TASK ITEM: A word-for-word reproduction of the data below is needed, with no pictures in it.
(DATA SHOWN begins)
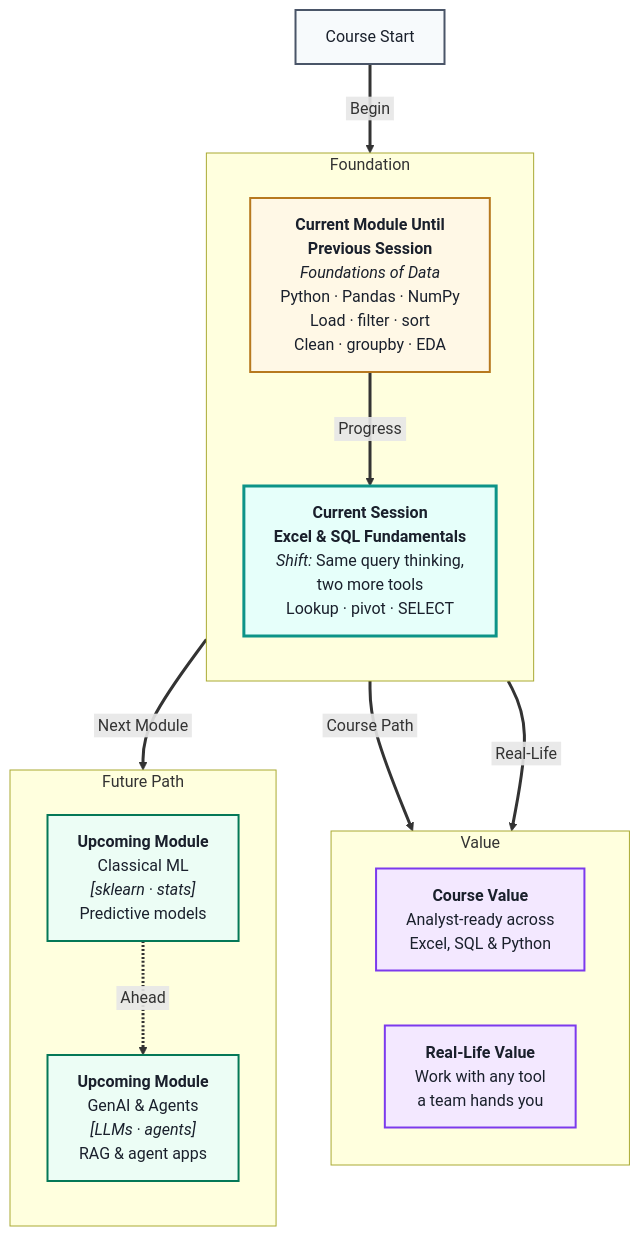
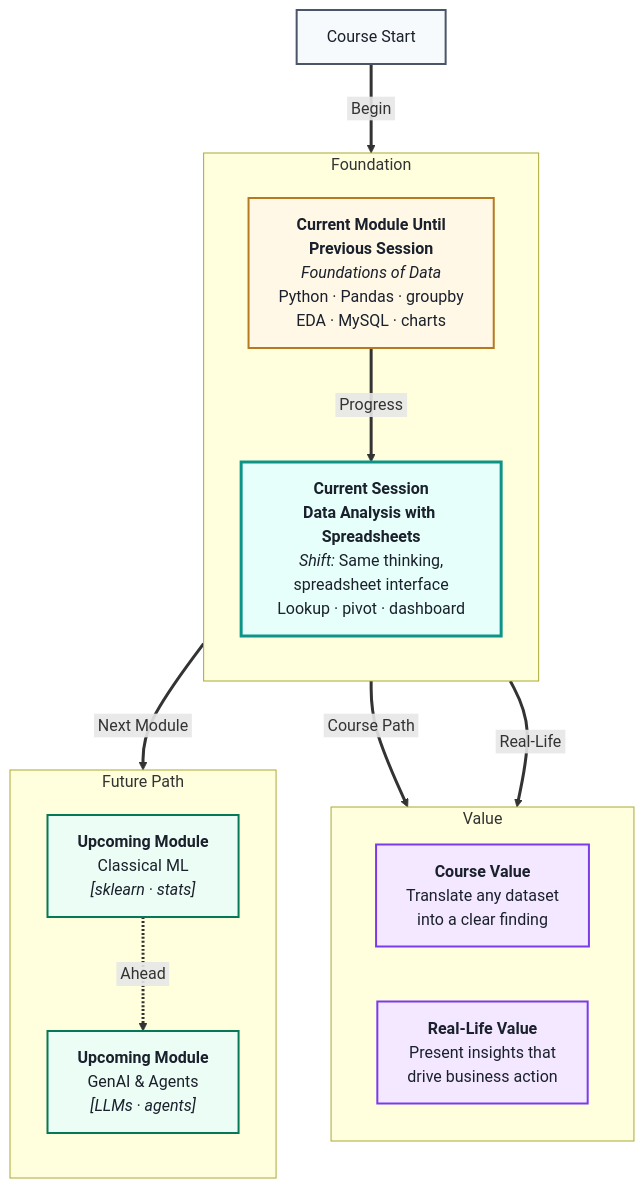
One commit to ritzrmx/Masai_Curriculum changed the first of 3 diagrams in IITP_AIML_Regional/IITP-AIMLT-2606/Module 1- Foundations of Data/Session 16- Data Analysis with Spreadsheets/pre-read: Data Analysis with Spreadsheets.md. Above: the diagram before and after it, drawn with Mermaid. The commit also changed other lines of this file and 38 other files, not shown here.

````diff
--- a/IITP_AIML_Regional/IITP-AIMLT-2606/Module 1- Foundations of Data/Session 16- Data Analysis with Spreadsheets/pre-read: Data Analysis with Spreadsheets.md
+++ b/IITP_AIML_Regional/IITP-AIMLT-2606/Module 1- Foundations of Data/Session 16- Data Analysis with Spreadsheets/pre-read: Data Analysis with Spreadsheets.md
@@ -6,42 +6,36 @@
 ```mermaid
 %%{init: {'flowchart': {'nodeSpacing': 55, 'rankSpacing': 65, 'diagramPadding': 24}}}%%
 flowchart TB
 linkStyle default stroke-width:3px
-
 subgraph foundation[" Foundation "]
 direction TB
-    CURMOD["<b>Current Module Until<br/>Previous Session</b><br/><i>Foundations of Data</i><br/>Python · Pandas · NumPy<br/>Load · filter · sort<br/>Clean · groupby · EDA"]
-    CURSES["<b>Current Session</b><br/><b>Excel & SQL Fundamentals</b><br/><i>Shift:</i> Same query thinking,<br/>two more tools<br/>Lookup · pivot · SELECT"]
+    CURMOD["<b>Current Module Until<br/>Previous Session</b><br/><i>Foundations of Data</i><br/>Python · Pandas · groupby<br/>EDA · MySQL · charts"]
+    CURSES["<b>Current Session</b><br/><b>Data Analysis with Spreadsheets</b><br/><i>Shift:</i> Same thinking,<br/>spreadsheet interface<br/>Lookup · pivot · dashboard"]
 end
-
 subgraph value[" Value "]
 direction LR
-    CVAL["<b>Course Value</b><br/>Analyst-ready across<br/>Excel, SQL & Python"]
-    RVAL["<b>Real-Life Value</b><br/>Work with any tool<br/>a team hands you"]
+    CVAL["<b>Course Value</b><br/>Translate any dataset<br/>into a clear finding"]
+    RVAL["<b>Real-Life Value</b><br/>Present insights that<br/>drive business action"]
 end
-
 subgraph future[" Future Path "]
 direction TB
-    U0["<b>Upcoming Module</b><br/>Classical ML<br/><i>[sklearn · stats]</i><br/>Predictive models"]
-    U1["<b>Upcoming Module</b><br/>GenAI & Agents<br/><i>[LLMs · agents]</i><br/>RAG & agent apps"]
+    U0["<b>Upcoming Module</b><br/>Classical ML<br/><i>[sklearn · stats]</i>"]
+    U1["<b>Upcoming Module</b><br/>GenAI & Agents<br/><i>[LLMs · agents]</i>"]
 end
-
 START["Course Start"] ==>|&nbsp;Begin&nbsp;| CURMOD
 CURMOD ==>|&nbsp;Progress&nbsp;| CURSES
 CURSES ==>|&nbsp;Course Path&nbsp;| CVAL
 CURSES ==>|&nbsp;Real-Life&nbsp;| RVAL
 CURSES ==>|&nbsp;Next Module&nbsp;| U0
 U0 -.->|&nbsp;Ahead&nbsp;| U1
-
-classDef prevBox fill:#E8F4FC,stroke:#2B6CB0,stroke-width:2px,color:#1A202C
 classDef curModBox fill:#FFF8E6,stroke:#B7791F,stroke-width:2px,color:#1A202C
 classDef curSessBox fill:#E6FFFA,stroke:#0D9488,stroke-width:3px,color:#1A202C
 classDef valueBox fill:#F3E8FF,stroke:#7C3AED,stroke-width:2px,color:#1A202C
 classDef futureBox fill:#ECFDF5,stroke:#047857,stroke-width:2px,color:#1A202C
 classDef startBox fill:#F7FAFC,stroke:#4A5568,stroke-width:2px,color:#1A202C
 class START startBox
 class CURMOD curModBox
 class CURSES curSessBox
 class CVAL,RVAL valueBox
 class U0,U1 futureBox
 ```
````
(DATA SHOWN ends)
YOUR RESPONSE:
One commit to ritzrmx/Masai_Curriculum changed the first of 3 diagrams in IITP_AIML_Regional/IITP-AIMLT-2606/Module 1- Foundations of Data/Session 16- Data Analysis with Spreadsheets/pre-read: Data Analysis with Spreadsheets.md. Above: the diagram before and after it, drawn with Mermaid. The commit also changed other lines of this file and 38 other files, not shown here.

````diff
--- a/IITP_AIML_Regional/IITP-AIMLT-2606/Module 1- Foundations of Data/Session 16- Data Analysis with Spreadsheets/pre-read: Data Analysis with Spreadsheets.md
+++ b/IITP_AIML_Regional/IITP-AIMLT-2606/Module 1- Foundations of Data/Session 16- Data Analysis with Spreadsheets/pre-read: Data Analysis with Spreadsheets.md
@@ -6,42 +6,36 @@
 ```mermaid
 %%{init: {'flowchart': {'nodeSpacing': 55, 'rankSpacing': 65, 'diagramPadding': 24}}}%%
 flowchart TB
 linkStyle default stroke-width:3px
-
 subgraph foundation[" Foundation "]
 direction TB
-    CURMOD["<b>Current Module Until<br/>Previous Session</b><br/><i>Foundations of Data</i><br/>Python · Pandas · NumPy<br/>Load · filter · sort<br/>Clean · groupby · EDA"]
-    CURSES["<b>Current Session</b><br/><b>Excel & SQL Fundamentals</b><br/><i>Shift:</i> Same query thinking,<br/>two more tools<br/>Lookup · pivot · SELECT"]
+    CURMOD["<b>Current Module Until<br/>Previous Session</b><br/><i>Foundations of Data</i><br/>Python · Pandas · groupby<br/>EDA · MySQL · charts"]
+    CURSES["<b>Current Session</b><br/><b>Data Analysis with Spreadsheets</b><br/><i>Shift:</i> Same thinking,<br/>spreadsheet interface<br/>Lookup · pivot · dashboard"]
 end
-
 subgraph value[" Value "]
 direction LR
-    CVAL["<b>Course Value</b><br/>Analyst-ready across<br/>Excel, SQL & Python"]
-    RVAL["<b>Real-Life Value</b><br/>Work with any tool<br/>a team hands you"]
+    CVAL["<b>Course Value</b><br/>Translate any dataset<br/>into a clear finding"]
+    RVAL["<b>Real-Life Value</b><br/>Present insights that<br/>drive business action"]
 end
-
 subgraph future[" Future Path "]
 direction TB
-    U0["<b>Upcoming Module</b><br/>Classical ML<br/><i>[sklearn · stats]</i><br/>Predictive models"]
-    U1["<b>Upcoming Module</b><br/>GenAI & Agents<br/><i>[LLMs · agents]</i><br/>RAG & agent apps"]
+    U0["<b>Upcoming Module</b><br/>Classical ML<br/><i>[sklearn · stats]</i>"]
+    U1["<b>Upcoming Module</b><br/>GenAI & Agents<br/><i>[LLMs · agents]</i>"]
 end
-
 START["Course Start"] ==>|&nbsp;Begin&nbsp;| CURMOD
 CURMOD ==>|&nbsp;Progress&nbsp;| CURSES
 CURSES ==>|&nbsp;Course Path&nbsp;| CVAL
 CURSES ==>|&nbsp;Real-Life&nbsp;| RVAL
 CURSES ==>|&nbsp;Next Module&nbsp;| U0
 U0 -.->|&nbsp;Ahead&nbsp;| U1
-
-classDef prevBox fill:#E8F4FC,stroke:#2B6CB0,stroke-width:2px,color:#1A202C
 classDef curModBox fill:#FFF8E6,stroke:#B7791F,stroke-width:2px,color:#1A202C
 classDef curSessBox fill:#E6FFFA,stroke:#0D9488,stroke-width:3px,color:#1A202C
 classDef valueBox fill:#F3E8FF,stroke:#7C3AED,stroke-width:2px,color:#1A202C
 classDef futureBox fill:#ECFDF5,stroke:#047857,stroke-width:2px,color:#1A202C
 classDef startBox fill:#F7FAFC,stroke:#4A5568,stroke-width:2px,color:#1A202C
 class START startBox
 class CURMOD curModBox
 class CURSES curSessBox
 class CVAL,RVAL valueBox
 class U0,U1 futureBox
 ```
````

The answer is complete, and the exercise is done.